- [Work order] Send back every line of the data exactly.

- [Entries shown]
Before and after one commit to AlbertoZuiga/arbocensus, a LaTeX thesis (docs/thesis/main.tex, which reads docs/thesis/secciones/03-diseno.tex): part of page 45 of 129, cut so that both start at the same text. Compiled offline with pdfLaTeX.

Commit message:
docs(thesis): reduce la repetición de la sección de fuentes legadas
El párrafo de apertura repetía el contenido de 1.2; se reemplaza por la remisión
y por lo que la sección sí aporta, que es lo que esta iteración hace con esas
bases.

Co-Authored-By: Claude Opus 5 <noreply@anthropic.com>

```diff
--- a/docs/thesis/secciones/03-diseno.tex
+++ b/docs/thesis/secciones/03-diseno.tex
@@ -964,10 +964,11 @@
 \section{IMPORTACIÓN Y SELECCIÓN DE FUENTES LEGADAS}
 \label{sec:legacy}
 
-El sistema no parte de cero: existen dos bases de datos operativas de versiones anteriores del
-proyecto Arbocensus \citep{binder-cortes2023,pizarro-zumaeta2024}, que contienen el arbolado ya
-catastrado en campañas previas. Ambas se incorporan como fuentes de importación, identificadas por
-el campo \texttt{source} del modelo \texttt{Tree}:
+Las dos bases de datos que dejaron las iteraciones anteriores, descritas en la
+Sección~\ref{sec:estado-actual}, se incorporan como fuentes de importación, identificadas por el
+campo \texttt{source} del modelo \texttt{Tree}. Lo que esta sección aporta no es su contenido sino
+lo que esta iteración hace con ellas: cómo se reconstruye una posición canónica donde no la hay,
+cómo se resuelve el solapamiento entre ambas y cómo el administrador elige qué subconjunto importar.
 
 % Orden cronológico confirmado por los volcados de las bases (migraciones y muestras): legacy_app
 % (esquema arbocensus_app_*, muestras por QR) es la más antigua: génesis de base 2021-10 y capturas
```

- [Response to the exercise]
Before and after one commit to AlbertoZuiga/arbocensus, a LaTeX thesis (docs/thesis/main.tex, which reads docs/thesis/secciones/03-diseno.tex): part of page 45 of 129, cut so that both start at the same text. Compiled offline with pdfLaTeX.

Commit message:
docs(thesis): reduce la repetición de la sección de fuentes legadas
El párrafo de apertura repetía el contenido de 1.2; se reemplaza por la remisión
y por lo que la sección sí aporta, que es lo que esta iteración hace con esas
bases.

Co-Authored-By: Claude Opus 5 <noreply@anthropic.com>

```diff
--- a/docs/thesis/secciones/03-diseno.tex
+++ b/docs/thesis/secciones/03-diseno.tex
@@ -964,10 +964,11 @@
 \section{IMPORTACIÓN Y SELECCIÓN DE FUENTES LEGADAS}
 \label{sec:legacy}
 
-El sistema no parte de cero: existen dos bases de datos operativas de versiones anteriores del
-proyecto Arbocensus \citep{binder-cortes2023,pizarro-zumaeta2024}, que contienen el arbolado ya
-catastrado en campañas previas. Ambas se incorporan como fuentes de importación, identificadas por
-el campo \texttt{source} del modelo \texttt{Tree}:
+Las dos bases de datos que dejaron las iteraciones anteriores, descritas en la
+Sección~\ref{sec:estado-actual}, se incorporan como fuentes de importación, identificadas por el
+campo \texttt{source} del modelo \texttt{Tree}. Lo que esta sección aporta no es su contenido sino
+lo que esta iteración hace con ellas: cómo se reconstruye una posición canónica donde no la hay,
+cómo se resuelve el solapamiento entre ambas y cómo el administrador elige qué subconjunto importar.
 
 % Orden cronológico confirmado por los volcados de las bases (migraciones y muestras): legacy_app
 % (esquema arbocensus_app_*, muestras por QR) es la más antigua: génesis de base 2021-10 y capturas
```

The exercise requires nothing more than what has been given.